Structural family therapy is a body of theory and techniques that approaches the individual in his social context.
Therapy based on this framework is directed toward changing the organization of the family.
It shifts the focus from the individual to the person within their family.
When the structure of the family group is transformed, the positions of members in that group are altered accordingly. As a result each individual's experiences change.
The theory of family therapy is predicated on the fact that man (sic) is not an isolate. He is an acting and reacting member of social groups. What he experiences as real depends on both internal and external components. Man's (sic) experience is determined by his interaction with his environment.
The traditional techniques of mental health grew out of a fascination with individual dynamics. Of necessity, the resulting treatment techniques focused exclusively on the individual, apart from his surroundings. A therapist oriented to individual therapy still tends to see the individual as the site of pathology and to gather only the data that can be obtained from or about the individual.

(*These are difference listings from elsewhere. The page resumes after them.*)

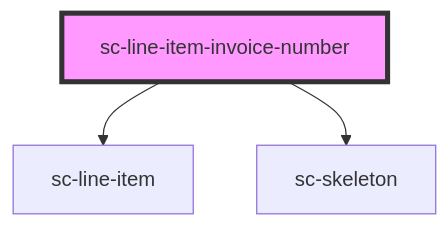
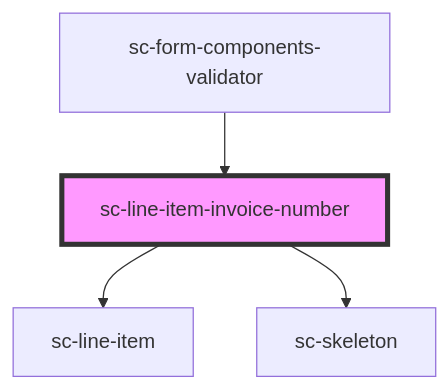
The diagram in packages/components/src/components/controllers/checkout-form/invoice-number/readme.md (surecart/surecart-wp-plugin), drawn with Mermaid before and after one commit. The commit also changed other lines of this file and 3 other files, not shown here.

Commit message:
Invoice number dummy data

````diff
--- a/packages/components/src/components/controllers/checkout-form/invoice-number/readme.md
+++ b/packages/components/src/components/controllers/checkout-form/invoice-number/readme.md
@@ -24,6 +28,7 @@
 ```mermaid
 graph TD;
   sc-line-item-invoice-number --> sc-line-item
   sc-line-item-invoice-number --> sc-skeleton
+  sc-form-components-validator --> sc-line-item-invoice-number
   style sc-line-item-invoice-number fill:#f9f,stroke:#333,stroke-width:4px
 ```
````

A therapist working within an individual framework can be compared to a technician using a magnifying glass. The details of the field are clear, but the field is severely circumscribed. A therapist working within the framework of structural family therapy, however, can be compared to a technician with a zoom lens. He can zoom in for a closeup whenever he wishes to study the intrapsychic field, but he can also observe with a broader focus.